CHICAGO — A young diplomat from River Forest, Ill., was among five Americans killed Saturday in an explosion in Afghanistan, according to her family and the U.S. State Department.
Anne Smedinghoff was 25, said her father Tom Smedinghoff, who was reached by phone.
“She was doing what she loved and she was doing great things,” her father said. “We’re just in total shock.”
In remarks to an audience of consulate employees Sunday in Istanbul, Secretary of State John Kerry said he had met Anne Smedinghoff when he had been in Afghanistan two weeks ago and recalled her as “vivacious, smart, capable.”
In Turkey today, Kerry called Smedinghoff a “selfless, idealistic young woman” lost to a “horrific attack.”
Kerry said Smedinghoff died in an attempt to deliver textbooks to schoolchildren in Afghanistan.
“A brave American was determined to brighten the light of learning through books written in the native tongue of students that she had never met, but whom she felt compelled to help,” Kerry said, according to a State Department transcript. “She was met by cowardly terrorists determined to bring darkness and death to total strangers.”
Tom Smedinghoff said Kerry called him Saturday morning to let him know what happened to his daughter.
“She was one of the people who was helping to coordinate his visit, she got to meet him.

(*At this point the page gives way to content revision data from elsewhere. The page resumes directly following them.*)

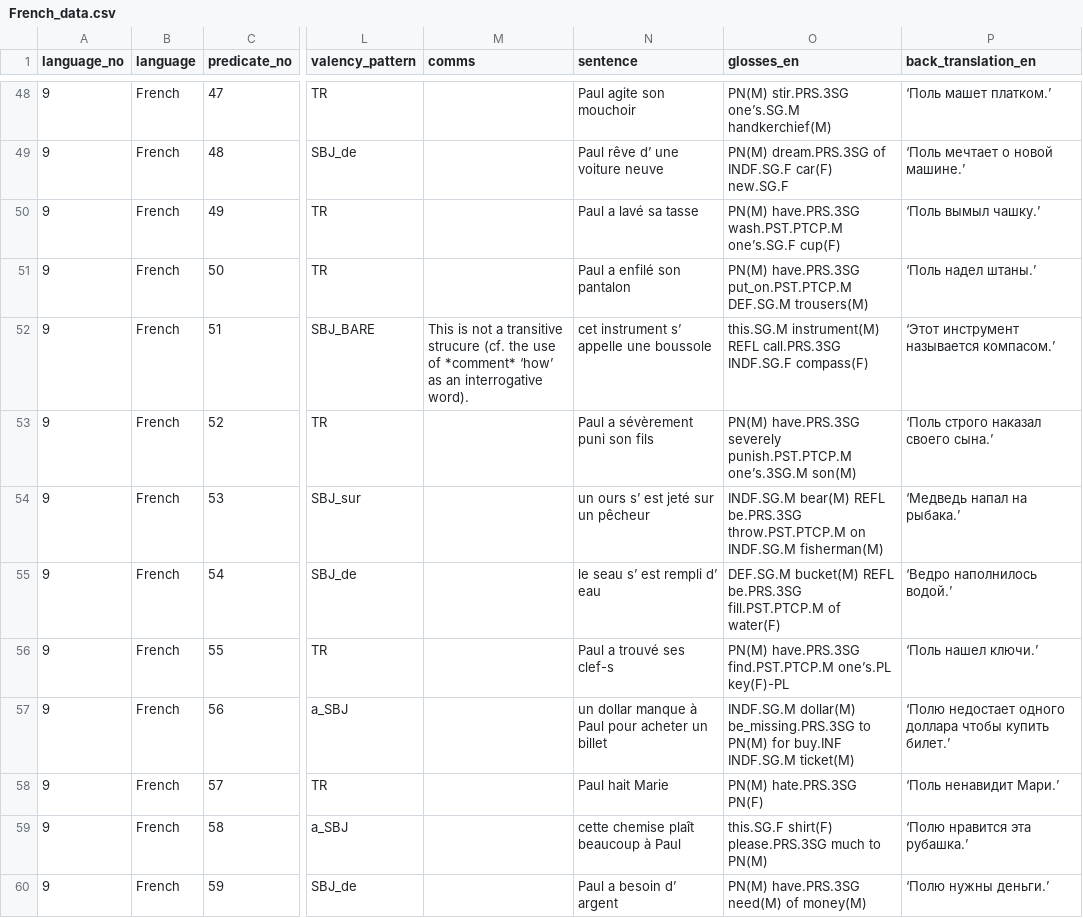
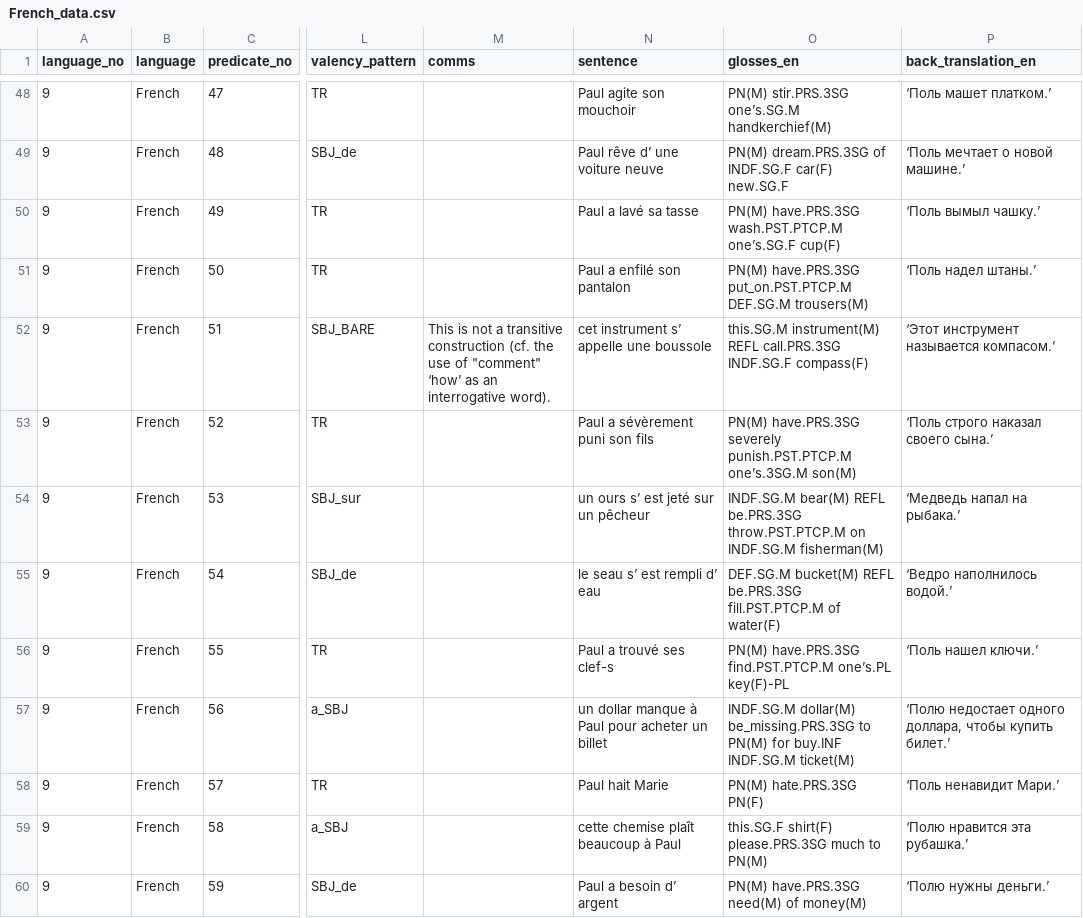
Before and after one commit to macleginn/bivaltyp, a CSV file: data/langtables/French_data.csv, drawn as a sheet; only a part is shown, gaps mark what is left out; the diff covers the shown part only; the diff names each change by its address in the sheet, - before the commit and + after, or states it on an @@ line.

Commit message:
Add files via upload

```diff
--- a/data/langtables/French_data.csv
+++ b/data/langtables/French_data.csv
-M52 (comms): …a transitive strucure (cf. the use of *comment* ‘how’ as…
+M52 (comms): …a transitive construction (cf. the use of "comment" ‘how’ as…
-P57 (back_translation_en): …недостает одного доллара чтобы купить…
+P57 (back_translation_en): …недостает одного доллара, чтобы купить…
```
Also changed, not shown: 10 edited cells elsewhere in this file.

He spoke glowingly of the work she’s been doing,” Smedinghoff said of Kerry’s comments about his daughter, who The Washington Post said was the first U.S. diplomat to be killed in Afghanistan since the war began.
“He spoke very highly of her. It was very good to hear,” her father said.

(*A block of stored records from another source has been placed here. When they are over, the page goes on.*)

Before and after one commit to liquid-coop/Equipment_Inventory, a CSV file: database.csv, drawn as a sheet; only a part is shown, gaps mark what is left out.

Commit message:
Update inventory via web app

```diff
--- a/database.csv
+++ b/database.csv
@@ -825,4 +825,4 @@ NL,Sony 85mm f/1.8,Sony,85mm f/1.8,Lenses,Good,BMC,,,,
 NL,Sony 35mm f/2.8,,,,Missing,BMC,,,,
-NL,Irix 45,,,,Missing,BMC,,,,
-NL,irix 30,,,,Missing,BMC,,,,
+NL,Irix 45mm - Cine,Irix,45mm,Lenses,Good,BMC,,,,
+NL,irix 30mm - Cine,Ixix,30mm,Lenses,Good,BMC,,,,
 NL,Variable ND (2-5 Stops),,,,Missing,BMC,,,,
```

Anne Smedinghoff was killed with three U.S. soldiers and a civilian employee of the Defense Department, Kerry said in a statement. They were in a convoy of vehicles in Zabul province when an improvised explosive device detonated, killing them, Kerry said.

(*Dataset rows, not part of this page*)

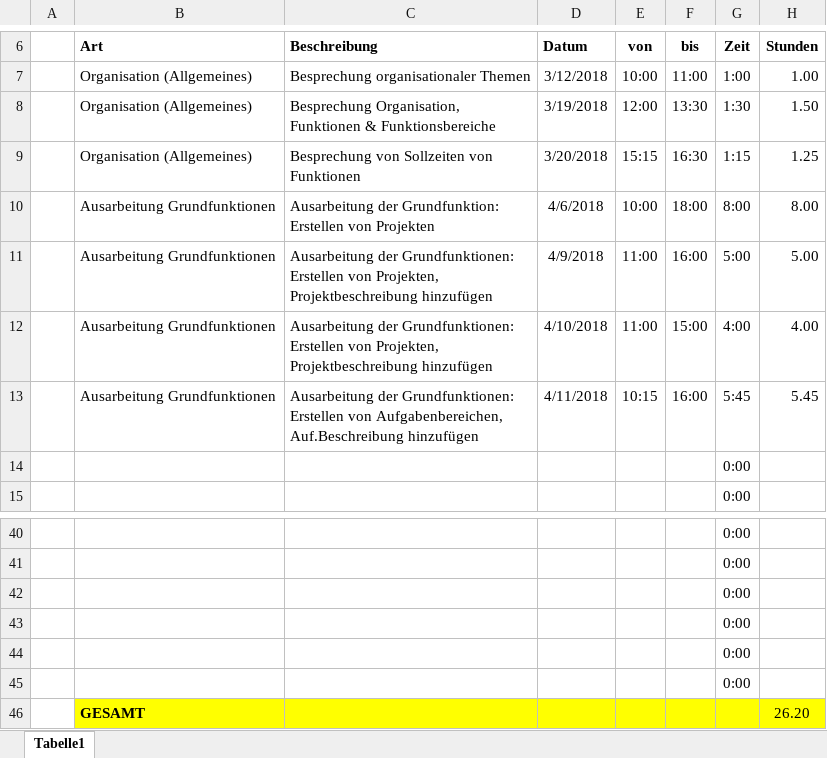
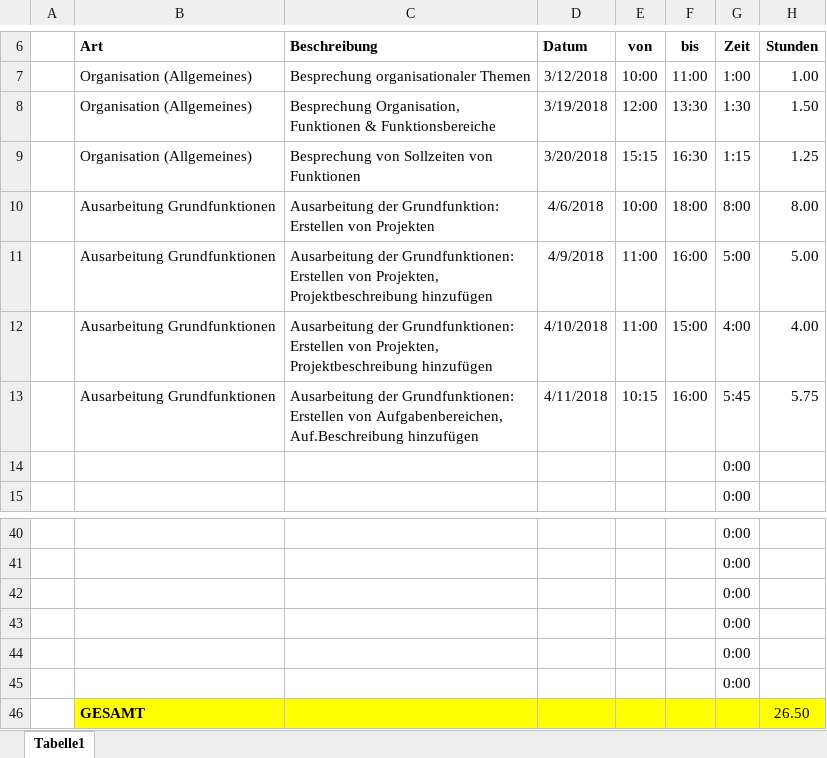
Before and after one commit to ateuchtmann/259035_SoftEngPR, an Excel workbook: Dokumente/Zeiterfassung/Zeiterfassung_Tomic.xlsx, sheet Tabelle1, drawn as a sheet; only a part is shown, gaps mark what is left out; values as stored, in another font and other column widths than the file's, no borders; table styles not drawn; the diff names each change by its address in the sheet, - before the commit and + after, or states it on an @@ line.

```diff
--- a/Dokumente/Zeiterfassung/Zeiterfassung_Tomic.xlsx (sheet Tabelle1)
+++ b/Dokumente/Zeiterfassung/Zeiterfassung_Tomic.xlsx (sheet Tabelle1)
-H13 (Stunden): 5.45
+H13 (Stunden): 5.75
-H46 (Stunden): 26.20
+H46 (Stunden): 26.50
```
Also changed, not shown: Dokumente/Zeiterfassung/Zeiterfassung_Aistleithner.xlsx, Dokumente/Zeiterfassung/Zeiterfassung_Dusanic.xlsx, 2 other files.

Tom Smedinghoff said his daughter went into the Foreign Service right out of college. Her first post was in Venezuela and she volunteered to go to Afghanistan, where she had been since July.
As a diplomat, she was working in the public diplomacy department for the local population. She was helping women and working for equality for women, and with schools and local businesses there. Anne simply adored her job, her father said.
“She was living in a compound that was heavily fortified and she was always trying to get out and do things for the population.”
Smedinghoff said he only knew a few details of the last moments of her life.
“She was in a convoy … somebody with a car or a truck laden with explosives rammed into her vehicle.”